Items from a data source

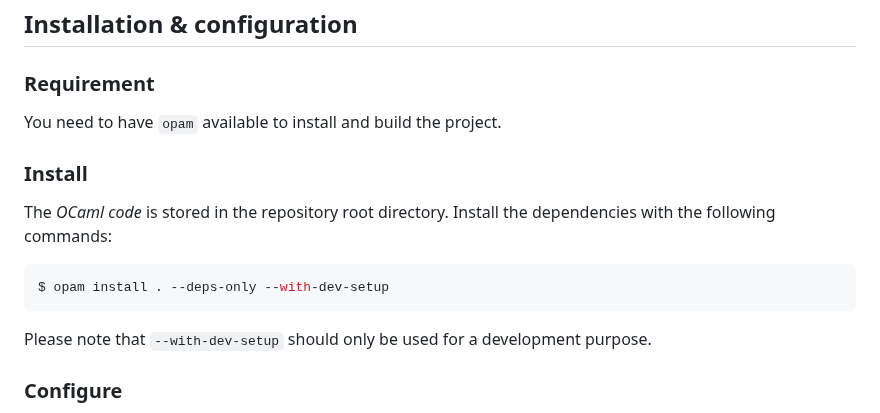
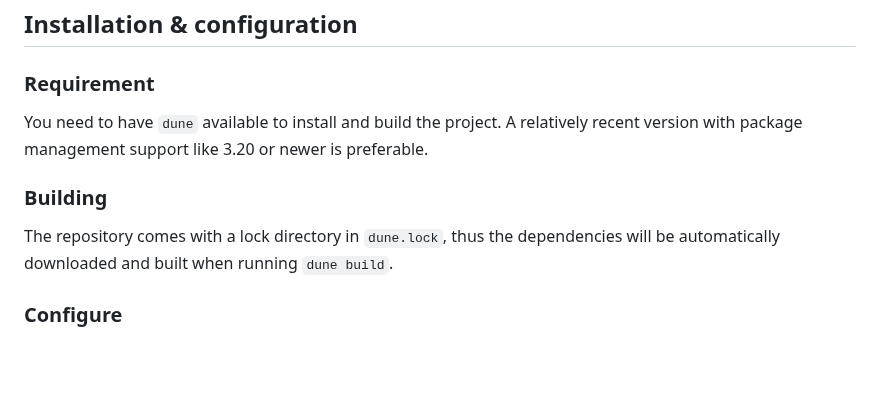
Before and after one commit to ocaml-dune/binary-distribution, a Markdown page: README.md, the part around the change. Drawn GitHub-style; blank space fills up the shorter version.

Commit message:
Document the fact that the code is using Dune package management (#184)
Signed-off-by: Marek Kubica <marek@tarides.com>

````diff
--- a/README.md
+++ b/README.md
@@ -22,19 +22,15 @@ The web page is deployed on [nightly.dune.build](https://nightly.dune.build).
 
 ### Requirement
 
-You need to have `opam` available to install and build the project.
+You need to have `dune` available to install and build the project. A
+relatively recent version with package management support like 3.20 or newer is
+preferable.
 
-### Install
+### Building
 
-The _OCaml code_ is stored in the repository root directory. Install
-the dependencies with the following commands:
-
-```sh
-$ opam install . --deps-only --with-dev-setup
-```
-
-Please note that `--with-dev-setup` should only be used for a development
-purpose.
+The repository comes with a lock directory in `dune.lock`, thus the
+dependencies will be automatically downloaded and built when running `dune
+build`.
 
 ### Configure
 
````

_WHAT THE TASK REQUIRES_:
Make an exact copy of every line from the one with "-$ opam install" to the end of the data, with the first and last of those lines included.

_RESPONSE BOX_:
-$ opam install . --deps-only --with-dev-setup
-```
-
-Please note that `--with-dev-setup` should only be used for a development
-purpose.
+The repository comes with a lock directory in `dune.lock`, thus the
+dependencies will be automatically downloaded and built when running `dune
+build`.
 
 ### Configure
 
````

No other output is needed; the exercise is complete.